▸ EXERCISE:
Copy every record below exactly as written, but leave out the pictures.

▸ Collection entries:
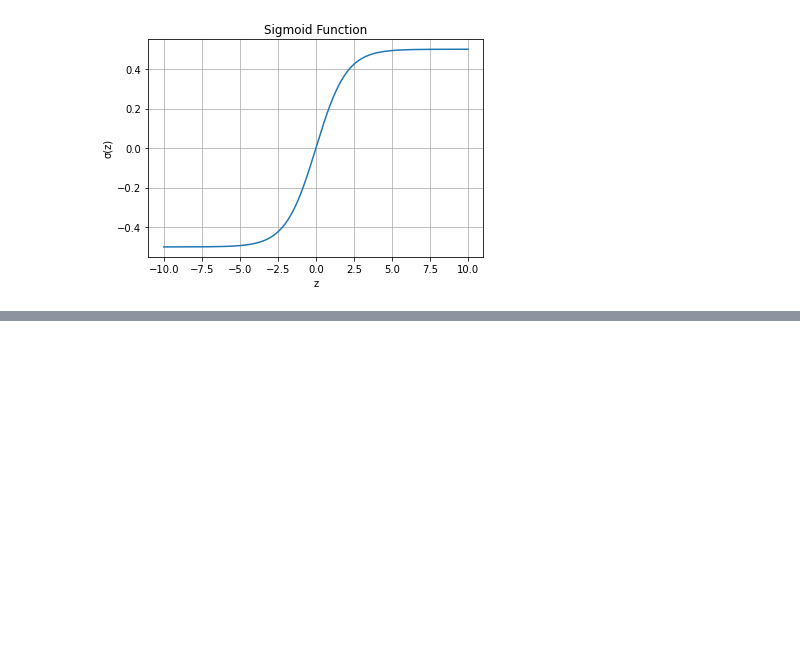
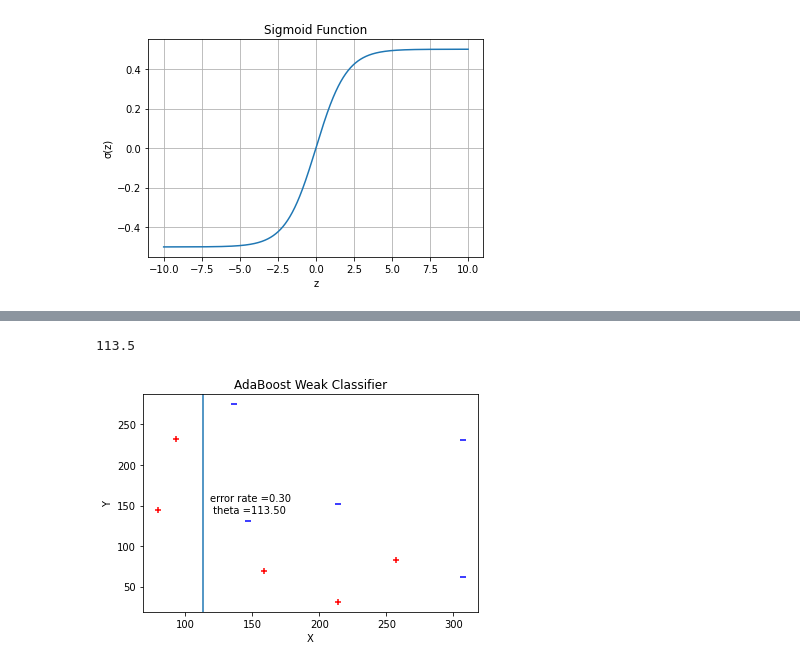
Before and after one commit to youareeverysingleday/MachineLearningAssignments, a Jupyter notebook: MLA_1.ipynb, the cells around one changed output, grey strips where cells are left out. Saved outputs shown, nothing was run; the diff lists cells and outputs as text; code cells hidden in the pictures; blank space fills up the shorter version.

```diff
--- a/MLA_1.ipynb
+++ b/MLA_1.ipynb
@@ -317 +337,12 @@ class FindSingleWeakClassifier:
+# %%
+# 测试单个弱分类器的生成函数。
+samples_weight = [(1.0/(Samples_data.shape[0])) for i in range(Samples_data.shape[0])]
+
+getWCClass = FindSingleWeakClassifierClass(WeakClassifier, Samples_data, Labels_data)
+theta, error_rate, predictionresult, wc_weight = getWCClass.FindSingleWeakClassifier(samples_weight, 'x')
+print(theta)
+displaySingleWeakClassifier('x', SampleData_pd, theta, error_rate)
+# %% [output]
+113.5
+[figure, added]
 # %%
```
Also changed, not shown: parts of 9 cells of this notebook.
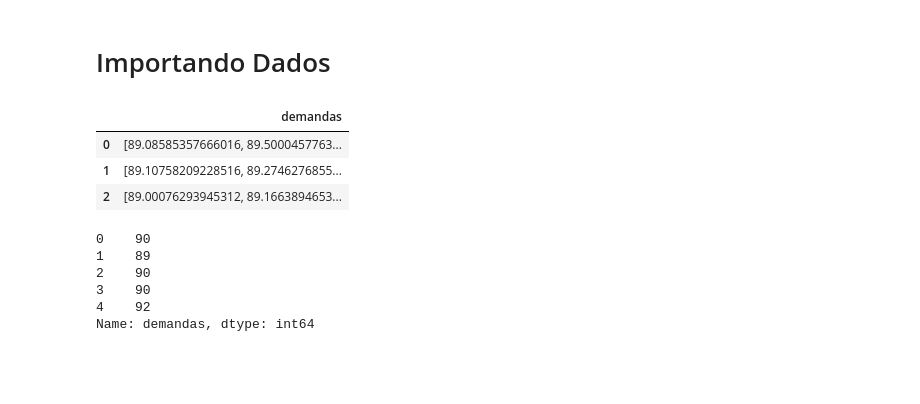
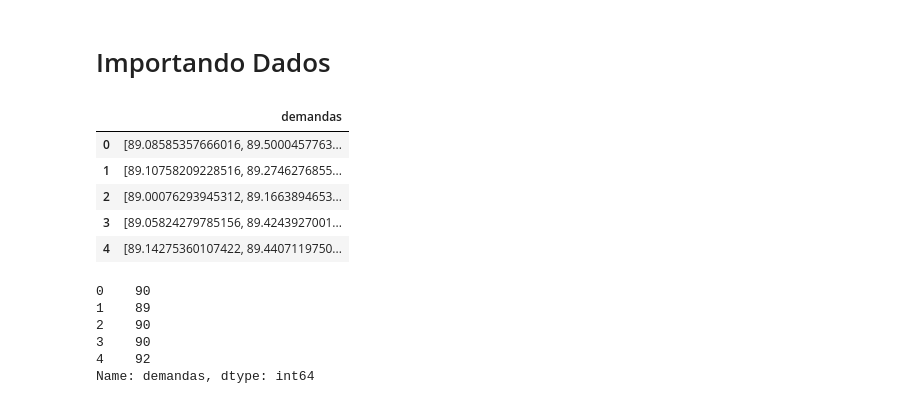
Before and after one commit to MarcioB1999/Prev_For_ULS, a Jupyter notebook: Modelos_previsao/previsoes_analise.ipynb, the cells around one changed output. Cells and saved outputs as stored; diff of their text form; code cells hidden in the pictures; blank space fills up the shorter version.

```diff
--- a/Modelos_previsao/previsoes_analise.ipynb
+++ b/Modelos_previsao/previsoes_analise.ipynb
@@ -39,18 +39,20 @@ past = 'C:/Users/marcio/Documents/Prev_For_ULS/Resultados/tabelas/Previsoes/'
 # %%
 previsoes_np = {}
 previsoes = []
-for index in range(3):
+for index in range(60):
     with open(past+f'Prev_pro/Previsao_pro{index}.txt', "r") as arquivo:
 	    previsoes.append([float(demanda) for demanda in arquivo.read().split(',')])
 
 previsoes_np['demandas'] = previsoes
 previsoes_np = pd.DataFrame(previsoes_np)
 previsoes_np.head()
 # %% [output]
 |  | demandas |
 | 0 | [89.08585357666016, 89.5000457763... |
 | 1 | [89.10758209228516, 89.2746276855... |
 | 2 | [89.00076293945312, 89.1663894653... |
+| 3 | [89.05824279785156, 89.4243927001... |
+| 4 | [89.14275360107422, 89.4407119750... |
 # %%
 previsoes_ar = {}
 previsoes = []
```
Also changed, not shown: parts of 4 cells of this notebook, 10 other files.
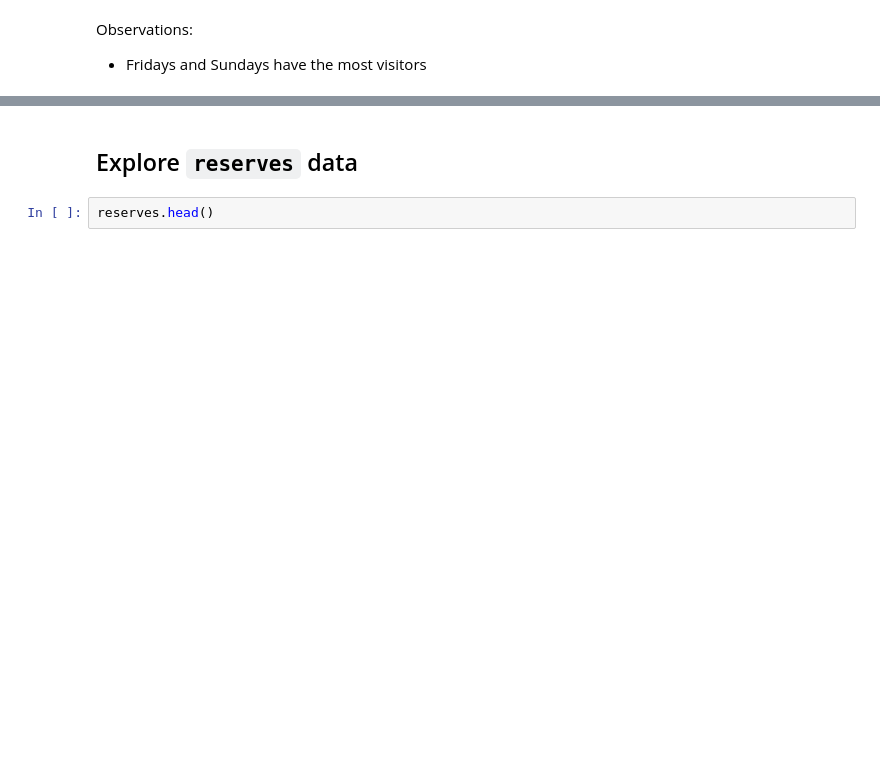
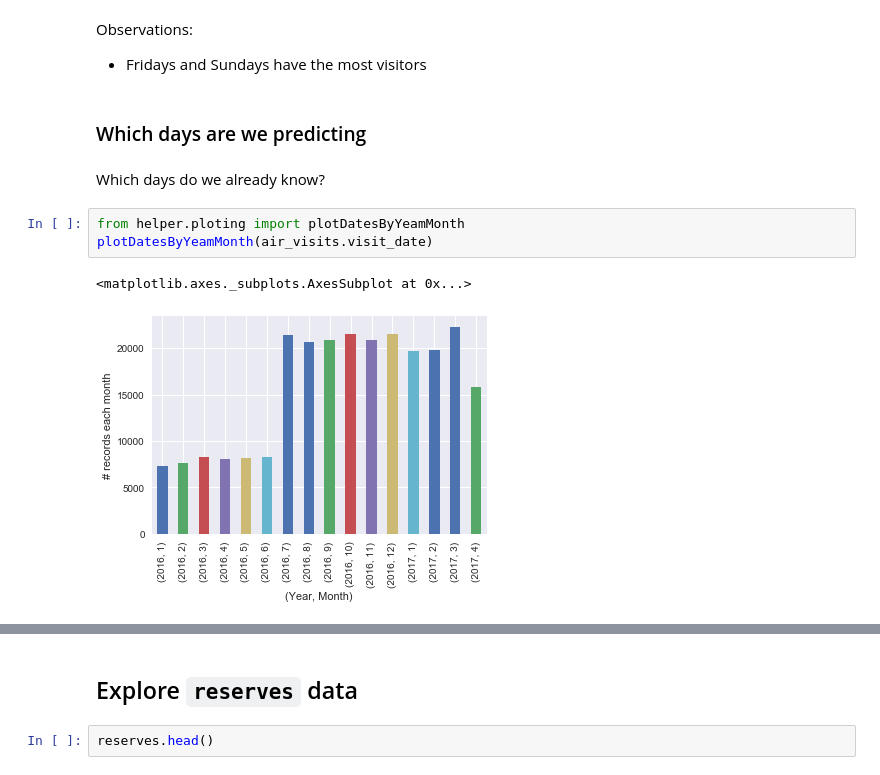
Before and after one commit to ligz08/Kaggle-Recruit-Restaurant-Visitor-Forecasting, a Jupyter notebook: Explore Data.ipynb, the cells around one changed output, grey strips where cells are left out. Drawn from its saved outputs; the diff is of its cells as text; blank space fills up the shorter version.

```diff
--- a/Explore Data.ipynb
+++ b/Explore Data.ipynb
@@ -313,3 +370,13 @@ ax.set_xlabel('Weekday (Monday=0, Sunday=6)')
 # %% [markdown]
 Observations:
 - Fridays and Sundays have the most visitors
+# %% [markdown]
+### Which days are we predicting
+# %% [markdown]
+Which days do we already know?
+# %%
+from helper.ploting import plotDatesByYeamMonth
+plotDatesByYeamMonth(air_visits.visit_date)
+# %% [output]
+<matplotlib.axes._subplots.AxesSubplot at 0x...>
+[figure, added]
```
Also changed, not shown: parts of 24 cells of this notebook, 5 other files.
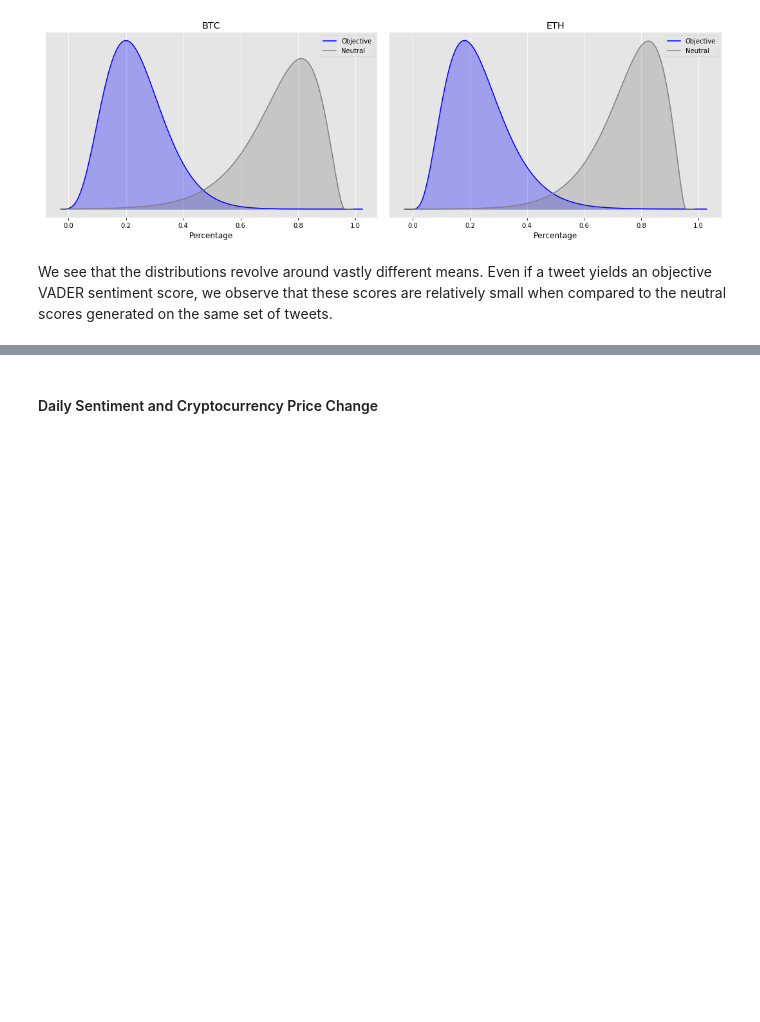
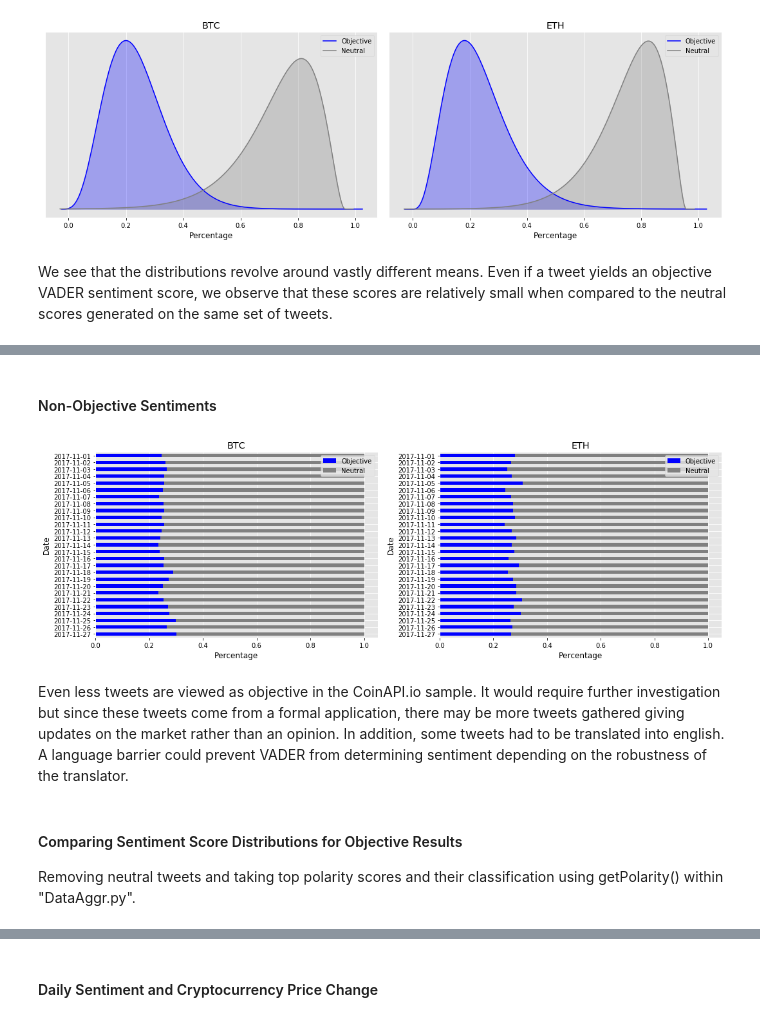
Before and after one commit to jba17/MSDS_Capstone, a Jupyter notebook: Capstone_AbrahamHigdonNelson.ipynb, the cells around one changed output, grey strips where cells are left out. Cells and saved outputs as stored; diff of their text form; code cells hidden in the pictures; blank space fills up the shorter version.

```diff
--- a/Capstone_AbrahamHigdonNelson.ipynb
+++ b/Capstone_AbrahamHigdonNelson.ipynb
@@ -183,0 +250,21 @@ We see that the distributions revolve around vastly different means.  Even if a
+# %%
+df_BTC2 = fetchSentiments("coin_tweets","Bitcoin")
+
+df_ETH2 = fetchSentiments("coin_tweets","ETH")
+# %% [markdown]
+<h4>Non-Objective Sentiments</h4>
+# %%
+fig, (ax1, ax2) = plt.subplots(1,2, figsize=(15,5))
+objectivePercent(df_BTC2, ax1, title='BTC')
+objectivePercent(df_ETH2, ax2, title='ETH')
+
+plt.savefig('figures/objectivePercent2.png', bbox_inches='tight')
+# %% [output]
+[figure, added]
+# %% [markdown]
+Even less tweets are viewed as objective in the CoinAPI.io sample.  It would require further investigation but since these tweets come from a formal application, there may be more tweets gathered giving updates on the market rather than an opinion.  In addition, some tweets had to be translated into english.  A language barrier could prevent VADER from determining sentiment depending on the robustness of the translator.
+# %% [markdown]
+<h4> Comparing Sentiment Score Distributions for Objective Results </h4>
+
+
+Removing neutral tweets and taking top polarity scores and their classification using getPolarity() within "DataAggr.py".
```
Also changed, not shown: parts of 22 cells of this notebook, 7 other files.
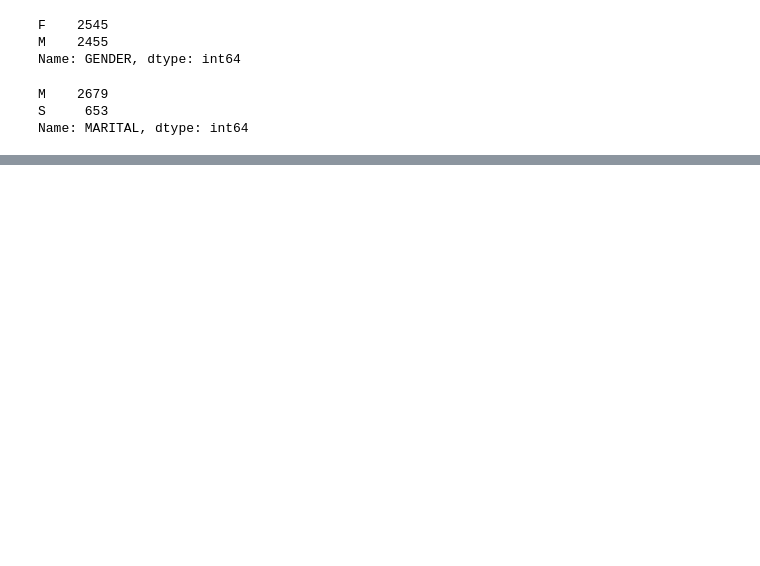
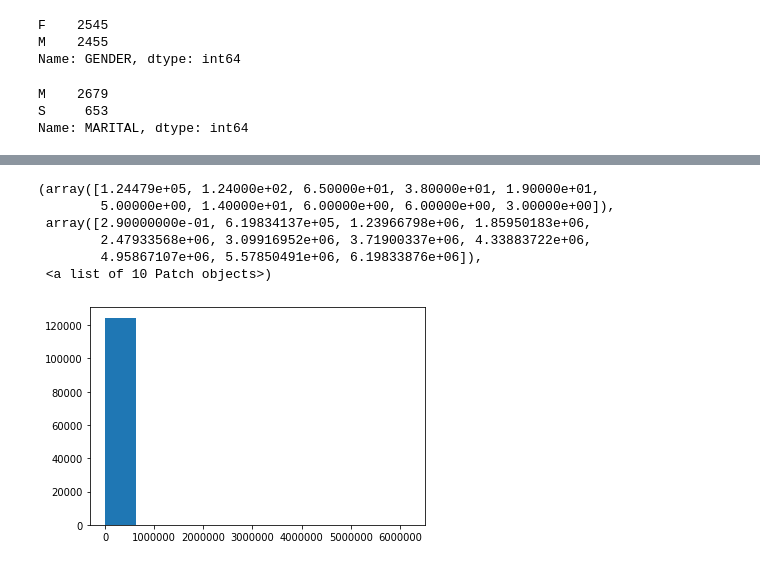
Before and after one commit to mtrotter/massandopolis, a Jupyter notebook: quest_for_wrongness.ipynb, the cells around one changed output, grey strips where cells are left out. Saved outputs shown, nothing was run; the diff lists cells and outputs as text; code cells hidden in the pictures; blank space fills up the shorter version.

```diff
--- a/quest_for_wrongness.ipynb
+++ b/quest_for_wrongness.ipynb
@@ -278,0 +347,2 @@ meds = pd.read_csv("medications.csv")
+# %%
+meds_plus_dem = meds.merge(pats, left_on="PATIENT", right_on="Id")
@@ -278,0 +401,4 @@ meds = pd.read_csv("medications.csv")
+# %%
+meds_plus_dem['DESCRIPTION']=meds_plus_dem['DESCRIPTION'].str.lower()
+
+meds_plus_dem[meds_plus_dem['DESCRIPTION'].str.contains("codone")]['Id'].nunique()
@@ -278,0 +476,10 @@ meds = pd.read_csv("medications.csv")
+# %%
+plt.hist(meds_plus_dem['TOTALCOST'])
+# %% [output]
+(array([1.24479e+05, 1.24000e+02, 6.50000e+01, 3.80000e+01, 1.90000e+01,
+        5.00000e+00, 1.40000e+01, 6.00000e+00, 6.00000e+00, 3.00000e+00]),
+ array([2.90000000e-01, 6.19834137e+05, 1.23966798e+06, 1.85950183e+06,
+        2.47933568e+06, 3.09916952e+06, 3.71900337e+06, 4.33883722e+06,
+        4.95867107e+06, 5.57850491e+06, 6.19833876e+06]),
+ <a list of 10 Patch objects>)
+[figure, added]
```
Also changed, not shown: parts of 91 cells of this notebook.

▸ EXERCISE ANSWER:
Before and after one commit to youareeverysingleday/MachineLearningAssignments, a Jupyter notebook: MLA_1.ipynb, the cells around one changed output, grey strips where cells are left out. Saved outputs shown, nothing was run; the diff lists cells and outputs as text; code cells hidden in the pictures; blank space fills up the shorter version.

```diff
--- a/MLA_1.ipynb
+++ b/MLA_1.ipynb
@@ -317 +337,12 @@ class FindSingleWeakClassifier:
+# %%
+# 测试单个弱分类器的生成函数。
+samples_weight = [(1.0/(Samples_data.shape[0])) for i in range(Samples_data.shape[0])]
+
+getWCClass = FindSingleWeakClassifierClass(WeakClassifier, Samples_data, Labels_data)
+theta, error_rate, predictionresult, wc_weight = getWCClass.FindSingleWeakClassifier(samples_weight, 'x')
+print(theta)
+displaySingleWeakClassifier('x', SampleData_pd, theta, error_rate)
+# %% [output]
+113.5
+[figure, added]
 # %%
```
Also changed, not shown: parts of 9 cells of this notebook.
Before and after one commit to MarcioB1999/Prev_For_ULS, a Jupyter notebook: Modelos_previsao/previsoes_analise.ipynb, the cells around one changed output. Cells and saved outputs as stored; diff of their text form; code cells hidden in the pictures; blank space fills up the shorter version.

```diff
--- a/Modelos_previsao/previsoes_analise.ipynb
+++ b/Modelos_previsao/previsoes_analise.ipynb
@@ -39,18 +39,20 @@ past = 'C:/Users/marcio/Documents/Prev_For_ULS/Resultados/tabelas/Previsoes/'
 # %%
 previsoes_np = {}
 previsoes = []
-for index in range(3):
+for index in range(60):
     with open(past+f'Prev_pro/Previsao_pro{index}.txt', "r") as arquivo:
 	    previsoes.append([float(demanda) for demanda in arquivo.read().split(',')])
 
 previsoes_np['demandas'] = previsoes
 previsoes_np = pd.DataFrame(previsoes_np)
 previsoes_np.head()
 # %% [output]
 |  | demandas |
 | 0 | [89.08585357666016, 89.5000457763... |
 | 1 | [89.10758209228516, 89.2746276855... |
 | 2 | [89.00076293945312, 89.1663894653... |
+| 3 | [89.05824279785156, 89.4243927001... |
+| 4 | [89.14275360107422, 89.4407119750... |
 # %%
 previsoes_ar = {}
 previsoes = []
```
Also changed, not shown: parts of 4 cells of this notebook, 10 other files.
Before and after one commit to ligz08/Kaggle-Recruit-Restaurant-Visitor-Forecasting, a Jupyter notebook: Explore Data.ipynb, the cells around one changed output, grey strips where cells are left out. Drawn from its saved outputs; the diff is of its cells as text; blank space fills up the shorter version.

```diff
--- a/Explore Data.ipynb
+++ b/Explore Data.ipynb
@@ -313,3 +370,13 @@ ax.set_xlabel('Weekday (Monday=0, Sunday=6)')
 # %% [markdown]
 Observations:
 - Fridays and Sundays have the most visitors
+# %% [markdown]
+### Which days are we predicting
+# %% [markdown]
+Which days do we already know?
+# %%
+from helper.ploting import plotDatesByYeamMonth
+plotDatesByYeamMonth(air_visits.visit_date)
+# %% [output]
+<matplotlib.axes._subplots.AxesSubplot at 0x...>
+[figure, added]
```
Also changed, not shown: parts of 24 cells of this notebook, 5 other files.
Before and after one commit to jba17/MSDS_Capstone, a Jupyter notebook: Capstone_AbrahamHigdonNelson.ipynb, the cells around one changed output, grey strips where cells are left out. Cells and saved outputs as stored; diff of their text form; code cells hidden in the pictures; blank space fills up the shorter version.

```diff
--- a/Capstone_AbrahamHigdonNelson.ipynb
+++ b/Capstone_AbrahamHigdonNelson.ipynb
@@ -183,0 +250,21 @@ We see that the distributions revolve around vastly different means.  Even if a
+# %%
+df_BTC2 = fetchSentiments("coin_tweets","Bitcoin")
+
+df_ETH2 = fetchSentiments("coin_tweets","ETH")
+# %% [markdown]
+<h4>Non-Objective Sentiments</h4>
+# %%
+fig, (ax1, ax2) = plt.subplots(1,2, figsize=(15,5))
+objectivePercent(df_BTC2, ax1, title='BTC')
+objectivePercent(df_ETH2, ax2, title='ETH')
+
+plt.savefig('figures/objectivePercent2.png', bbox_inches='tight')
+# %% [output]
+[figure, added]
+# %% [markdown]
+Even less tweets are viewed as objective in the CoinAPI.io sample.  It would require further investigation but since these tweets come from a formal application, there may be more tweets gathered giving updates on the market rather than an opinion.  In addition, some tweets had to be translated into english.  A language barrier could prevent VADER from determining sentiment depending on the robustness of the translator.
+# %% [markdown]
+<h4> Comparing Sentiment Score Distributions for Objective Results </h4>
+
+
+Removing neutral tweets and taking top polarity scores and their classification using getPolarity() within "DataAggr.py".
```
Also changed, not shown: parts of 22 cells of this notebook, 7 other files.
Before and after one commit to mtrotter/massandopolis, a Jupyter notebook: quest_for_wrongness.ipynb, the cells around one changed output, grey strips where cells are left out. Saved outputs shown, nothing was run; the diff lists cells and outputs as text; code cells hidden in the pictures; blank space fills up the shorter version.

```diff
--- a/quest_for_wrongness.ipynb
+++ b/quest_for_wrongness.ipynb
@@ -278,0 +347,2 @@ meds = pd.read_csv("medications.csv")
+# %%
+meds_plus_dem = meds.merge(pats, left_on="PATIENT", right_on="Id")
@@ -278,0 +401,4 @@ meds = pd.read_csv("medications.csv")
+# %%
+meds_plus_dem['DESCRIPTION']=meds_plus_dem['DESCRIPTION'].str.lower()
+
+meds_plus_dem[meds_plus_dem['DESCRIPTION'].str.contains("codone")]['Id'].nunique()
@@ -278,0 +476,10 @@ meds = pd.read_csv("medications.csv")
+# %%
+plt.hist(meds_plus_dem['TOTALCOST'])
+# %% [output]
+(array([1.24479e+05, 1.24000e+02, 6.50000e+01, 3.80000e+01, 1.90000e+01,
+        5.00000e+00, 1.40000e+01, 6.00000e+00, 6.00000e+00, 3.00000e+00]),
+ array([2.90000000e-01, 6.19834137e+05, 1.23966798e+06, 1.85950183e+06,
+        2.47933568e+06, 3.09916952e+06, 3.71900337e+06, 4.33883722e+06,
+        4.95867107e+06, 5.57850491e+06, 6.19833876e+06]),
+ <a list of 10 Patch objects>)
+[figure, added]
```
Also changed, not shown: parts of 91 cells of this notebook.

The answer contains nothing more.